EXERCISE | In the entries below, find each line with the word "https" and return it.

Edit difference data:
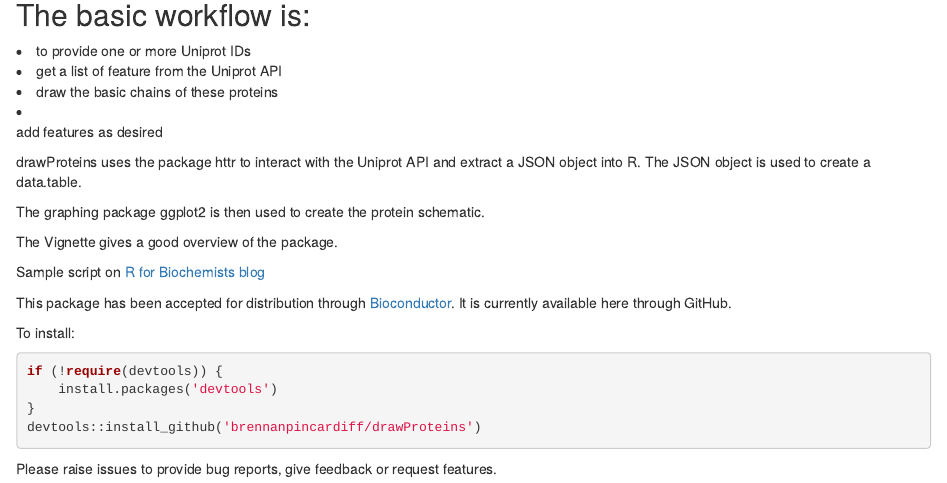
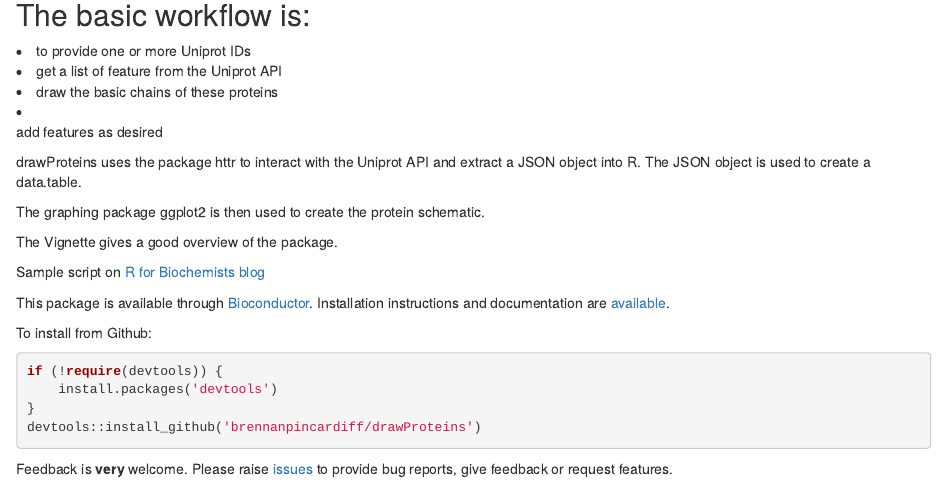
Before and after one commit to brennanpincardiff/drawProteins, an R Markdown document (README.Rmd): the page in a window 1100 px wide, from 110 px down. Rendered offline with R 4.5, knitr and Pandoc, with nearby package versions; badge pictures from the web are left out.

Commit message:
Update README with link to Bioconductor

````diff
--- a/README.Rmd
+++ b/README.Rmd
@@ -19,11 +19,11 @@
 
 Sample script on [R for Biochemists blog](http://rforbiochemists.blogspot.co.uk/2017/11/using-drawproteins-for-draw-nf-kappab.html)
 
-This package has been accepted for distribution through
-[Bioconductor](https://github.com/Bioconductor/Contributions/issues/541).
-It is currently available here through GitHub.
+This package is available through
+[Bioconductor](https://bioconductor.org/packages/devel/bioc/html/drawProteins.html).
+Installation instructions and documentation are [available](https://bioconductor.org/packages/devel/bioc/html/drawProteins.html).
 
-To install:
+To install from Github:
 ```{r, eval = FALSE}
 if (!require(devtools)) {
     install.packages('devtools')
@@ -31,4 +31,5 @@
 devtools::install_github('brennanpincardiff/drawProteins')
 ```
 
-Please raise issues to provide bug reports, give feedback or request features.
+Feedback is <b>very</b> welcome.
+Please raise [issues](https://github.com/brennanpincardiff/drawProteins/issues) to provide bug reports, give feedback or request features.
````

EXPECTED OUTPUT |
-[Bioconductor](https://github.com/Bioconductor/Contributions/issues/541).
+[Bioconductor](https://bioconductor.org/packages/devel/bioc/html/drawProteins.html).
+Installation instructions and documentation are [available](https://bioconductor.org/packages/devel/bioc/html/drawProteins.html).
+Please raise [issues](https://github.com/brennanpincardiff/drawProteins/issues) to provide bug reports, give feedback or request features.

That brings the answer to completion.